Leiden, ‘a town on the watercourses’, offers great boat trips on the Leiden canals and to the Kagerplassen lakes, a beautiful area surrounded by windmills, weilanden with grazing animals, flower fields and full of quaint Dutch boats and buildings.
Monnickendam, just 16 km northeast of Amsterdam, an attractive little port with picturesque canals, is a great place for boating, fishing and windsurfing with vast collection of boats of every size and type.
Viewing Amsterdam from a boat gives you a different perspective on the city. Amsterdam has more than 100 canals and 1,200 bridges. The canals of Amsterdam are easy way to get around the city and perfect way to enjoy the city’s architectural jewels. But if you want truly Amsterdam experience, why not to stay in a houseboat or floating hotel in Amsterdam. There is no better way to experience the city on the water, than sleeping literally on the water! Or you can take a look into cozy world of living on a houseboat in an Amsterdam canal, visiting Houseboat Museum on Prinsengracht.
Visiting cheese country
Holland is undeniably the ‘cheese country’. Not only because of its high export figures and variety of Dutch cheeses, but also because the Dutch culture is entrenched in cheese. There are several cheese markets operating in the Netherlands. Some of them are reproductions of traditional merchant cheese markets as operated in the Middle Ages. If you are really into cheese, Edam and Alkmaar are great places to visit, taste, learn and buy some cheese.
Edam, just 22 km northeast of Amsterdam, is a cheerful interesting little place with attractive canals crossed by narrow wooden bridges. Once, Edam was an important whaling town and port. Now it is world-famous for its round cheeses, which are produced by farms on the fertile Beemster and Purmer polders. Edam cheeses, wrapped in a protective skin of red wax for export, can still be bought in the 16 th century Waag (weigh house) on Waagplein.
Alkmaar, 40 km north of Amsterdam, is a busy market town with a traditional cheese market on Friday mornings during the tourist season. The yellow-skinned cheeses are piled onto wooden sledges by porters in traditional garb, before being taken to the Waaggebouw, a 14th century chapel which was converted to a weigh house in the 16th century. Now it also contains a small museum of cheese-making techniques.

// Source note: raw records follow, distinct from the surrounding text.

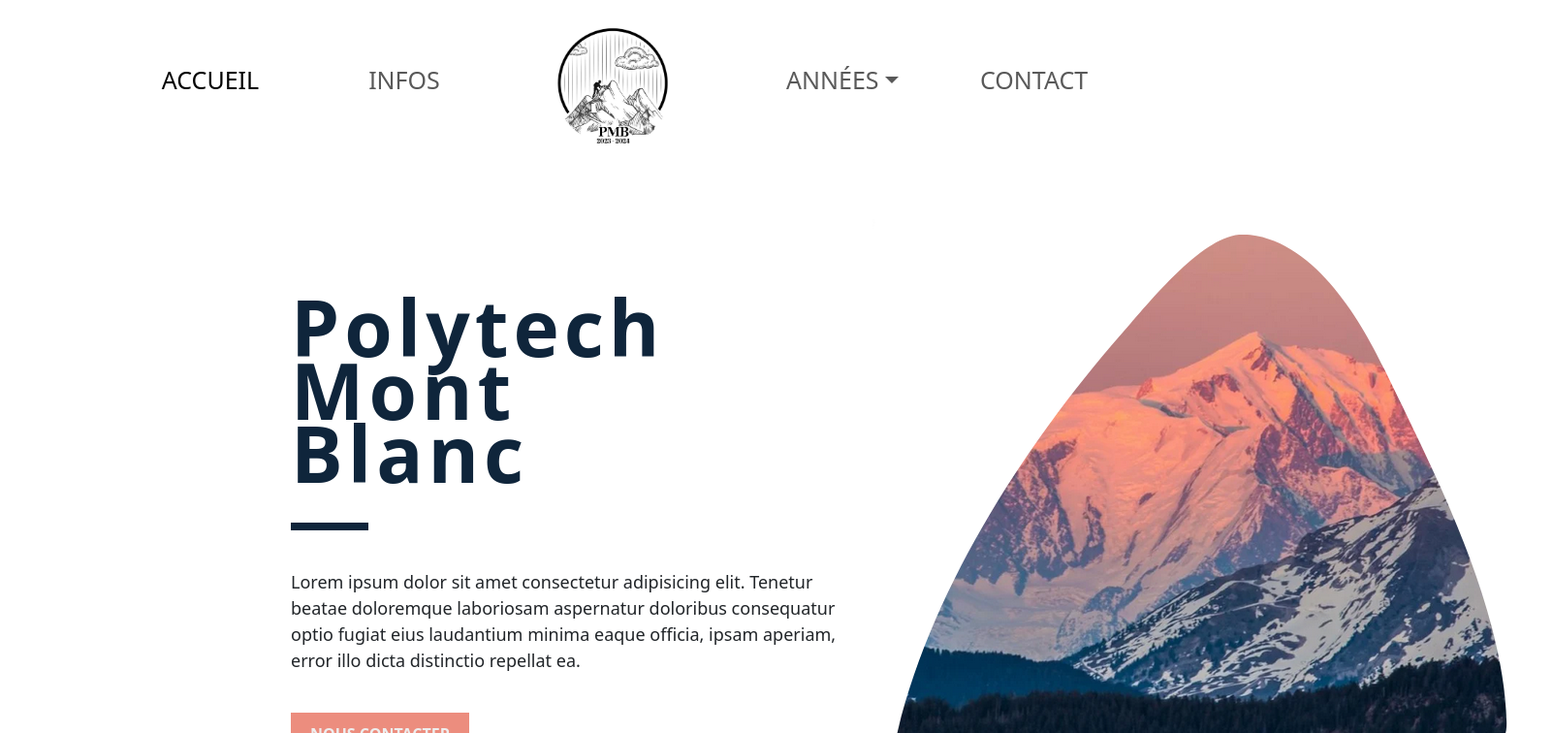
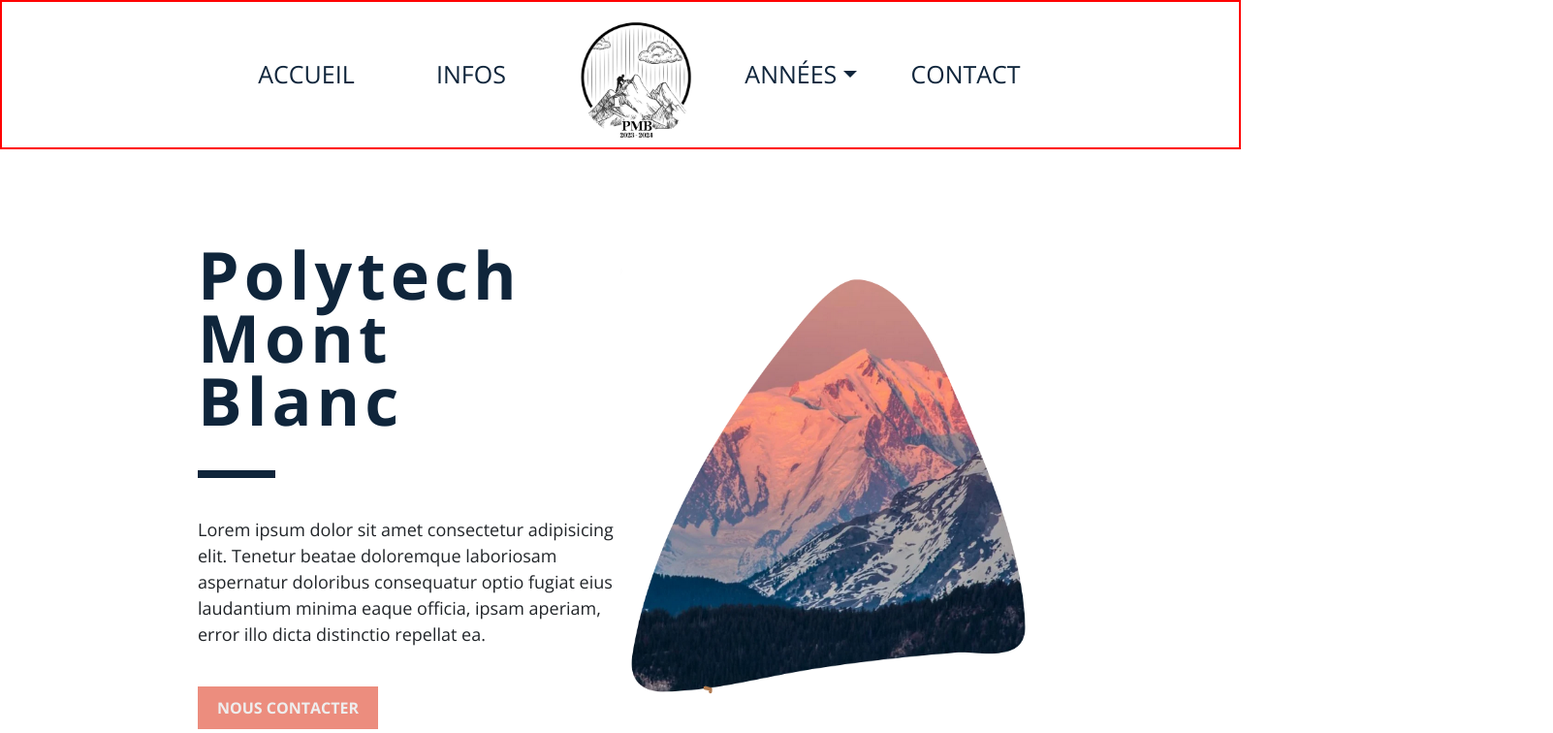
Before and after one commit to Tadf0in/PMB, a React (Vite) app: page / in a window 1280 px wide. Shown: the top 756 px of the page at 97% size, 1602 px wide, since content can reach past the window. Built offline with nearby package versions, Linux system fonts and the light colour scheme.

Commit message:
Split css

```diff
--- a/src/App.css
+++ /dev/null
@@ -1,45 +0,0 @@
-.nav-item {
-  padding: 0 40px;
-  font-size: 25px;
-  width: 200px;
-  text-align: center;
-  color: #0f253b;
-}
-#logo {
-  padding: 0 40px;
-}
-
-
-#home {
-  margin-top: 60px;
-  padding-left: 300px;
-}
-#home h1 {
-  color: #0f253b;
-  font-weight: bold;
-  font-size: 80px;
-  letter-spacing: 5px;
-  line-height: 65px;
-}
-#home .hr {
-  background-color: #0f253b;
-  height: 8px;
-  width: 80px;
-  margin: 40px 0;
-}
-#home p {
-  margin-bottom: 40px;
-  width: 600px;
-  font-size: 18px;
-}
-#home button {
-  padding: 10px 20px;
-  background-color: #ec8d7e;
-  color: #eee;
-  border: none;
-  font-weight: bold;
-}
-#home button:hover {
-  background-color:#bb8082;
-  transition: 0.2s;
-}
--- a/src/App.jsx
+++ b/src/App.jsx
@@ -1,4 +1,4 @@
-import './App.css';
+import './css/main.css';
 import { createBrowserRouter, RouterProvider } from 'react-router-dom';
 
 import PageError from './errors/PageError';
--- a/src/components/Home.jsx
+++ b/src/components/Home.jsx
@@ -1,10 +1,10 @@
-import React from 'react';
+import '../css/home.css';
 import blob from '../assets/blob.png';
 
 export default function Home() {
 
     return (<section id='home' className='container-fluid d-flex justify-content-evenly align-items-center'>
-        <div className='left'>
+        <div className='half left'>
             <h1>
                 Polytech<br />Mont<br />Blanc
             </h1>
@@ -17,7 +17,7 @@
 
             <button>NOUS CONTACTER</button>
         </div>
-        <div className='right'>
+        <div className='half right'>
             <img src={blob} alt="" />
         </div>
     </section>
--- a/src/components/Root/Navbar.jsx
+++ b/src/components/Root/Navbar.jsx
@@ -1,12 +1,12 @@
-import React from 'react';
+import '../../css/navbar.css';
+
 import { NavLink } from 'react-router-dom';
 import logo from '../../assets/logo.jpeg';
 
 export default function Navbar() {
   return (
-    <nav className='navbar navbar-expand' id='navbar'>
-        <div className="container-fluid barre d-flex justify-content-center">
-            <ul className="navbar-nav d-flex align-items-center justify-content-center">
+    <nav>
+        <ul id="navbar">
             <li className="nav-item">
                 <NavLink to="" className='nav-link'>ACCUEIL</NavLink>
             </li>
@@ -14,9 +14,9 @@
                 <NavLink to="infos" className='nav-link'>INFOS</NavLink>
             </li>
 
-                <li>
-                    <NavLink to="" className="navbar-brand d-flex align-items-center" id="logo">
-                        <img src={logo} className='d-inline-block' alt="Logo" width="150" height="150"/>
+            <li className='nav-item' id="logo">
+                <NavLink to="" className="navbar-brand d-flex align-items-center">
+                    <img src={logo} className='d-inline-block' alt="Logo"/>
                 </NavLink>
             </li>
 
@@ -24,7 +24,7 @@
                 <a class="nav-link dropdown-toggle" href="#" role="button" data-bs-toggle="dropdown" aria-expanded="false">
                     ANNÉES
                 </a>
-                    <ul class="dropdown-menu">
+                <ul class="dropdown-menu" id="nav-dropdown">
                     {[...Array(8)].map((_, i) =>
                         <li>
                             <NavLink to={ (2023 - i).toString() } className='nav-link dropdown-item'>{ 2023 - i }</NavLink>
@@ -37,7 +37,6 @@
                 <NavLink to="contact" className='nav-link'>CONTACT</NavLink>
             </li>
         </ul>
-        </div>
     </nav>
   );
 }
--- /dev/null
+++ b/src/css/home.css
@@ -0,0 +1,42 @@
+#home {
+    margin-top: 50px;
+}
+#home .half {
+    width: 50%;
+}
+#home .left {
+    padding-left: 15vw;
+}
+#home h1 {
+    color: #0f253b;
+    font-weight: bold;
+    font-size: 8.5vh;
+    letter-spacing: 5px;
+    line-height: 65px;
+}
+#home .hr {
+    background-color: #0f253b;
+    height: 8px;
+    width: 80px;
+    margin: 40px 0;
+}
+#home p {
+    margin-bottom: 40px;
+    /* width: 600px; */
+    font-size: 18px;
+}
+#home button {
+    padding: 10px 20px;
+    background-color: #ec8d7e;
+    color: #eee;
+    border: none;
+    font-weight: bold;
+}
+#home button:hover {
+    background-color:#bb8082;
+    transition: 0.2s;
+}
+#home .right img {
+    width: 35vw;
+    height: 35vw;
+}
--- /dev/null
+++ b/src/css/main.css
@@ -0,0 +1,16 @@
+@import url('https://fonts.googleapis.com/css2?family=Open+Sans:ital,wght@0,300..800;1,300..800&display=swap');
+
+:root {
+  --primary-color: #ec8d7e;
+  --secondary-color: #0f253b;
+  --tertiary-color: #f8fcff;
+}
+
+* {
+  font-family: "Open Sans", sans-serif;
+}
+
+body {
+  overflow-x: hidden;
+  min-height: 200vh;
+}
--- /dev/null
+++ b/src/css/navbar.css
@@ -0,0 +1,29 @@
+nav {
+    background-color: white;
+    width: 100%;
+    height: 200px;
+}
+nav ul {
+    width: 100%;
+    display: flex;
+    justify-content: center;
+    align-items: center;
+    gap: 20px;
+    list-style: none;
+    border: solid 2px red;
+}
+.nav-item {
+    font-size: 25px;
+    width: 150px;
+    text-align: center;
+    color: #0f253b;
+}
+
+#nav-dropdown {
+    padding-left: 20px;
+}
+
+#logo img {
+    width: 150px;
+    height: 150px;
+}
```
Lines whose indentation alone changed are shown as unchanged.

Have a fantastic time in Holland and please share with us your Dutch experience!